Had Ford (NYSE:F) CEO Alan Mulally gotten his way, the company may not have bothered investing its time, energy, or money into resurrecting the Lincoln brand into what we see today. In fact, Mulally was apparently interested in letting the brand go, and it was Mark Fields, who becomes CEO of Ford on Tuesday, who convinced him that the luxury marque was worth putting in the effort to bring back.
As it turns out, convincing Mulally to hang in there with Lincoln might have been the easiest part of Fields’ job, as he is now responsible for generating appeal for Lincoln among younger buyers and pulling for the brand like what Mulally did for Ford. In short, turn it around.
Lincoln has largely ridden on the success of the Town Car in years past, but now that that era is over, it’s struggling to carve out a niche for itself and shed its frumpy, geriatric image. While it started with the MKZ sedan, the MKC crossover is helping shoulder the burden, and the MKX is getting an overhaul, as well.

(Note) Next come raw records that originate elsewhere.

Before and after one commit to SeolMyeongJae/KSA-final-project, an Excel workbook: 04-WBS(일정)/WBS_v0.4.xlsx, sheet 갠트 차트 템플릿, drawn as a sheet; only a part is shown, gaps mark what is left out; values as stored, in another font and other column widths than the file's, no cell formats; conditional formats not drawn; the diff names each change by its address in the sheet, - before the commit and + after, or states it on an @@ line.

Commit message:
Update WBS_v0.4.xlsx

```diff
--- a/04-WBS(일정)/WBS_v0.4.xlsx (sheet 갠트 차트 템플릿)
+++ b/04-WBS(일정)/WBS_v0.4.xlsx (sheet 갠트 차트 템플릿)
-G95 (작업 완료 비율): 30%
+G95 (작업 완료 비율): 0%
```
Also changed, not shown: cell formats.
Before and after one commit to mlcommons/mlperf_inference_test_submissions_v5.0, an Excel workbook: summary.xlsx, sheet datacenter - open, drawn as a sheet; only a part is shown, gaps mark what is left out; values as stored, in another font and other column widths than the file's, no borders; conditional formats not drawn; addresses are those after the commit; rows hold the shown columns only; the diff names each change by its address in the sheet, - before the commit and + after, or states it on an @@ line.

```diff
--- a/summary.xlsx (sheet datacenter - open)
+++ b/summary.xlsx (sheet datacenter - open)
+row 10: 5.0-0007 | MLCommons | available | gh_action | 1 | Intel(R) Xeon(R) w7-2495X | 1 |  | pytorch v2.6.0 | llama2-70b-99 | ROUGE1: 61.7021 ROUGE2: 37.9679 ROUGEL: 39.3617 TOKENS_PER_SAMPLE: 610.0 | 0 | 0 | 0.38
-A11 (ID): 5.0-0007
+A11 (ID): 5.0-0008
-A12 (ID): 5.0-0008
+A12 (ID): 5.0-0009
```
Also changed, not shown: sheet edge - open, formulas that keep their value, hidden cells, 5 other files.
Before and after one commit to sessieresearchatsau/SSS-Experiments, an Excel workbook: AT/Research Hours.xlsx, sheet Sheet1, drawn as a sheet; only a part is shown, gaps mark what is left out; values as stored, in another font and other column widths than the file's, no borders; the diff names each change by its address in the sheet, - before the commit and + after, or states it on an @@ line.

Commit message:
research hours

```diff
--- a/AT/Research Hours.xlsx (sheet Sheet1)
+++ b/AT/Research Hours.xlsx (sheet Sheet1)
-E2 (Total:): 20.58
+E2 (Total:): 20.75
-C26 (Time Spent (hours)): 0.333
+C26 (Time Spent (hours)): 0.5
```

Even the Navigator, which has remained largely unchanged throughout the years, has gotten some attention.
“Our team is so enthused about Mark becoming CEO,” Matt VanDyke, director of global Lincoln, said in an interview with Bloomberg earlier this week. “Mark really understands and has instilled in all of us the strategic importance of the luxury business. It’s a small part of industry sales relatively, 8 percent and growing, but the contribution to the overall bottom line is a much higher percentage.”